_Data section_

———

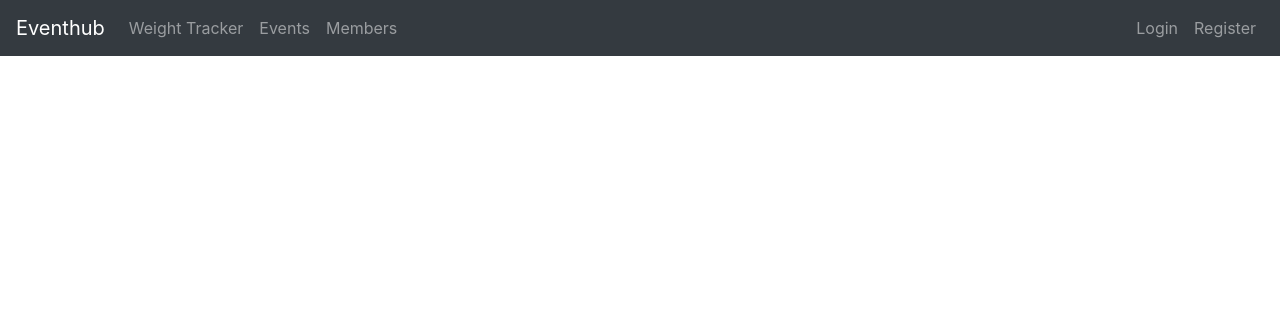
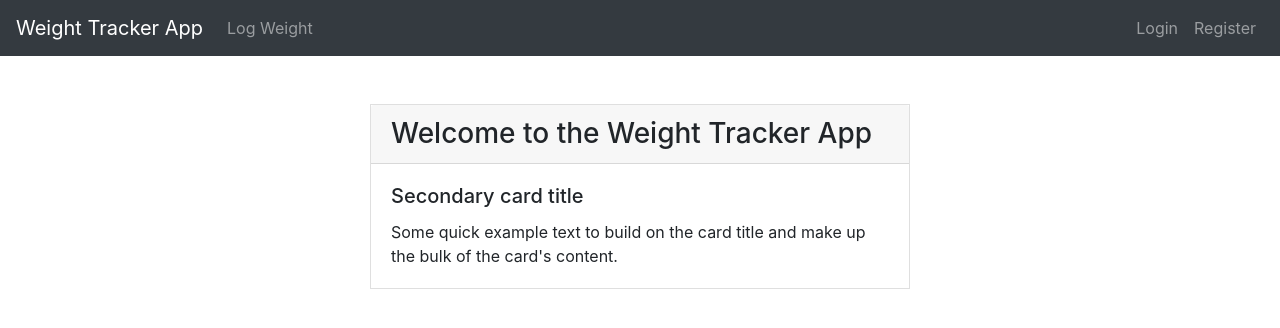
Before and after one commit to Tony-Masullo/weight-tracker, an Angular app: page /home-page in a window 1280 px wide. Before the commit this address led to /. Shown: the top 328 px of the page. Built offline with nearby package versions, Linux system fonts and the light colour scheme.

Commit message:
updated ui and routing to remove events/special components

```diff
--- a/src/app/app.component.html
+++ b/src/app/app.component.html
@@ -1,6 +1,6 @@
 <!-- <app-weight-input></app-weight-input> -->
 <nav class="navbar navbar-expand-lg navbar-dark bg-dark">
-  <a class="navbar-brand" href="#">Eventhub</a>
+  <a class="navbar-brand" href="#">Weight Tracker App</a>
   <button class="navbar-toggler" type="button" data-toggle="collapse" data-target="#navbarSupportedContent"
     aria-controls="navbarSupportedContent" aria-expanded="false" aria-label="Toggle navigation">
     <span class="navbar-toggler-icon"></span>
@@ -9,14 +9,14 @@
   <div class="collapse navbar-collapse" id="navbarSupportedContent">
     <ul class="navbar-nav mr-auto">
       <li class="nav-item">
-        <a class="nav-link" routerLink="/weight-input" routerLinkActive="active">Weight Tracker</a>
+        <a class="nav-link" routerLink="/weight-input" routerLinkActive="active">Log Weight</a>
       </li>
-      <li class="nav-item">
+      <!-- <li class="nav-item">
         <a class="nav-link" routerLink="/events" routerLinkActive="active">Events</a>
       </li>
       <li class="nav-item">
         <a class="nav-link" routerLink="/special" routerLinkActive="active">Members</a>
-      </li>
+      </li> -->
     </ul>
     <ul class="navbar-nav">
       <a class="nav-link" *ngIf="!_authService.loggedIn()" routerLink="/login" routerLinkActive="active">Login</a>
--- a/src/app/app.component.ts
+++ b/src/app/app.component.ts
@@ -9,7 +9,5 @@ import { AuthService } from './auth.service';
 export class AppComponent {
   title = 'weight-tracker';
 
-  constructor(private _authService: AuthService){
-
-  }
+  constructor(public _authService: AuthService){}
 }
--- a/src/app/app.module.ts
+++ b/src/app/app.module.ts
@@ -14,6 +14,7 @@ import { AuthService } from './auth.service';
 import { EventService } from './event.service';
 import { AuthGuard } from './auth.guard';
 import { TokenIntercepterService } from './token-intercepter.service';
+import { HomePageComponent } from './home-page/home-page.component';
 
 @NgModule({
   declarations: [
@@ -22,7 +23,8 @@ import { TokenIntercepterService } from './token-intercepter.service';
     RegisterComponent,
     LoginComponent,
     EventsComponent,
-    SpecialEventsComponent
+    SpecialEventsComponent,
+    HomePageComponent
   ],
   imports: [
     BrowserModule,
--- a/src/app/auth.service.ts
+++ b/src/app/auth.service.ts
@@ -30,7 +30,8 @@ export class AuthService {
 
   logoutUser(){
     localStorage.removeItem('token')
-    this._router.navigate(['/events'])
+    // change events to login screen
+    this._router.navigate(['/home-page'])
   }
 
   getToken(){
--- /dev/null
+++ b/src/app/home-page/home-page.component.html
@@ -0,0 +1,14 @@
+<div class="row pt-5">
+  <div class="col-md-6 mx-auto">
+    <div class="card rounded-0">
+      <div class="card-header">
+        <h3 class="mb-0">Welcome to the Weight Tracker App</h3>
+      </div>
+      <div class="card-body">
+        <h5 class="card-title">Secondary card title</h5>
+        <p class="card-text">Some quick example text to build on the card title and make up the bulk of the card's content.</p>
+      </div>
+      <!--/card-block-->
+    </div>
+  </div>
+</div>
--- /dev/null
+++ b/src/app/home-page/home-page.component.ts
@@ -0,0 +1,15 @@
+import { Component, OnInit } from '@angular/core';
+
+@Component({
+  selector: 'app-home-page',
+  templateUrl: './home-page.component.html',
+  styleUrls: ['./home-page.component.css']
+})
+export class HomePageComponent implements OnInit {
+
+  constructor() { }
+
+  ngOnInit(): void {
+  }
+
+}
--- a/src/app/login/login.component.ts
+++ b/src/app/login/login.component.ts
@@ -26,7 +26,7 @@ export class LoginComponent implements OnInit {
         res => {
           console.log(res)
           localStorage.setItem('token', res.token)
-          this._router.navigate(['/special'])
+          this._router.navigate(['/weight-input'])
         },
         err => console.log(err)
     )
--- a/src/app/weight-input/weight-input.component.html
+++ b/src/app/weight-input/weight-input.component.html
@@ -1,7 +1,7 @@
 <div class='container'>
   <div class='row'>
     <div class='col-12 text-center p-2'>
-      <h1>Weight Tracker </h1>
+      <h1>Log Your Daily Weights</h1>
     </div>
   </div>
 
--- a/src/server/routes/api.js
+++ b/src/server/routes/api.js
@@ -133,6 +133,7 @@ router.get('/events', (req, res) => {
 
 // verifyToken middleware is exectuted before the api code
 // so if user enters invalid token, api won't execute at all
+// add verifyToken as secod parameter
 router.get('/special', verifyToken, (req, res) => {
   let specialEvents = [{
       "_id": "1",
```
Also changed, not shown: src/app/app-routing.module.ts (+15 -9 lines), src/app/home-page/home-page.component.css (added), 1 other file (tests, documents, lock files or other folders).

———

_Task description_
Copy the data exactly. Pictures do not belong in the copy.

_Written answer_
Before and after one commit to Tony-Masullo/weight-tracker, an Angular app: page /home-page in a window 1280 px wide. Before the commit this address led to /. Shown: the top 328 px of the page. Built offline with nearby package versions, Linux system fonts and the light colour scheme.

Commit message:
updated ui and routing to remove events/special components

```diff
--- a/src/app/app.component.html
+++ b/src/app/app.component.html
@@ -1,6 +1,6 @@
 <!-- <app-weight-input></app-weight-input> -->
 <nav class="navbar navbar-expand-lg navbar-dark bg-dark">
-  <a class="navbar-brand" href="#">Eventhub</a>
+  <a class="navbar-brand" href="#">Weight Tracker App</a>
   <button class="navbar-toggler" type="button" data-toggle="collapse" data-target="#navbarSupportedContent"
     aria-controls="navbarSupportedContent" aria-expanded="false" aria-label="Toggle navigation">
     <span class="navbar-toggler-icon"></span>
@@ -9,14 +9,14 @@
   <div class="collapse navbar-collapse" id="navbarSupportedContent">
     <ul class="navbar-nav mr-auto">
       <li class="nav-item">
-        <a class="nav-link" routerLink="/weight-input" routerLinkActive="active">Weight Tracker</a>
+        <a class="nav-link" routerLink="/weight-input" routerLinkActive="active">Log Weight</a>
       </li>
-      <li class="nav-item">
+      <!-- <li class="nav-item">
         <a class="nav-link" routerLink="/events" routerLinkActive="active">Events</a>
       </li>
       <li class="nav-item">
         <a class="nav-link" routerLink="/special" routerLinkActive="active">Members</a>
-      </li>
+      </li> -->
     </ul>
     <ul class="navbar-nav">
       <a class="nav-link" *ngIf="!_authService.loggedIn()" routerLink="/login" routerLinkActive="active">Login</a>
--- a/src/app/app.component.ts
+++ b/src/app/app.component.ts
@@ -9,7 +9,5 @@ import { AuthService } from './auth.service';
 export class AppComponent {
   title = 'weight-tracker';
 
-  constructor(private _authService: AuthService){
-
-  }
+  constructor(public _authService: AuthService){}
 }
--- a/src/app/app.module.ts
+++ b/src/app/app.module.ts
@@ -14,6 +14,7 @@ import { AuthService } from './auth.service';
 import { EventService } from './event.service';
 import { AuthGuard } from './auth.guard';
 import { TokenIntercepterService } from './token-intercepter.service';
+import { HomePageComponent } from './home-page/home-page.component';
 
 @NgModule({
   declarations: [
@@ -22,7 +23,8 @@ import { TokenIntercepterService } from './token-intercepter.service';
     RegisterComponent,
     LoginComponent,
     EventsComponent,
-    SpecialEventsComponent
+    SpecialEventsComponent,
+    HomePageComponent
   ],
   imports: [
     BrowserModule,
--- a/src/app/auth.service.ts
+++ b/src/app/auth.service.ts
@@ -30,7 +30,8 @@ export class AuthService {
 
   logoutUser(){
     localStorage.removeItem('token')
-    this._router.navigate(['/events'])
+    // change events to login screen
+    this._router.navigate(['/home-page'])
   }
 
   getToken(){
--- /dev/null
+++ b/src/app/home-page/home-page.component.html
@@ -0,0 +1,14 @@
+<div class="row pt-5">
+  <div class="col-md-6 mx-auto">
+    <div class="card rounded-0">
+      <div class="card-header">
+        <h3 class="mb-0">Welcome to the Weight Tracker App</h3>
+      </div>
+      <div class="card-body">
+        <h5 class="card-title">Secondary card title</h5>
+        <p class="card-text">Some quick example text to build on the card title and make up the bulk of the card's content.</p>
+      </div>
+      <!--/card-block-->
+    </div>
+  </div>
+</div>
--- /dev/null
+++ b/src/app/home-page/home-page.component.ts
@@ -0,0 +1,15 @@
+import { Component, OnInit } from '@angular/core';
+
+@Component({
+  selector: 'app-home-page',
+  templateUrl: './home-page.component.html',
+  styleUrls: ['./home-page.component.css']
+})
+export class HomePageComponent implements OnInit {
+
+  constructor() { }
+
+  ngOnInit(): void {
+  }
+
+}
--- a/src/app/login/login.component.ts
+++ b/src/app/login/login.component.ts
@@ -26,7 +26,7 @@ export class LoginComponent implements OnInit {
         res => {
           console.log(res)
           localStorage.setItem('token', res.token)
-          this._router.navigate(['/special'])
+          this._router.navigate(['/weight-input'])
         },
         err => console.log(err)
     )
--- a/src/app/weight-input/weight-input.component.html
+++ b/src/app/weight-input/weight-input.component.html
@@ -1,7 +1,7 @@
 <div class='container'>
   <div class='row'>
     <div class='col-12 text-center p-2'>
-      <h1>Weight Tracker </h1>
+      <h1>Log Your Daily Weights</h1>
     </div>
   </div>
 
--- a/src/server/routes/api.js
+++ b/src/server/routes/api.js
@@ -133,6 +133,7 @@ router.get('/events', (req, res) => {
 
 // verifyToken middleware is exectuted before the api code
 // so if user enters invalid token, api won't execute at all
+// add verifyToken as secod parameter
 router.get('/special', verifyToken, (req, res) => {
   let specialEvents = [{
       "_id": "1",
```
Also changed, not shown: src/app/app-routing.module.ts (+15 -9 lines), src/app/home-page/home-page.component.css (added), 1 other file (tests, documents, lock files or other folders).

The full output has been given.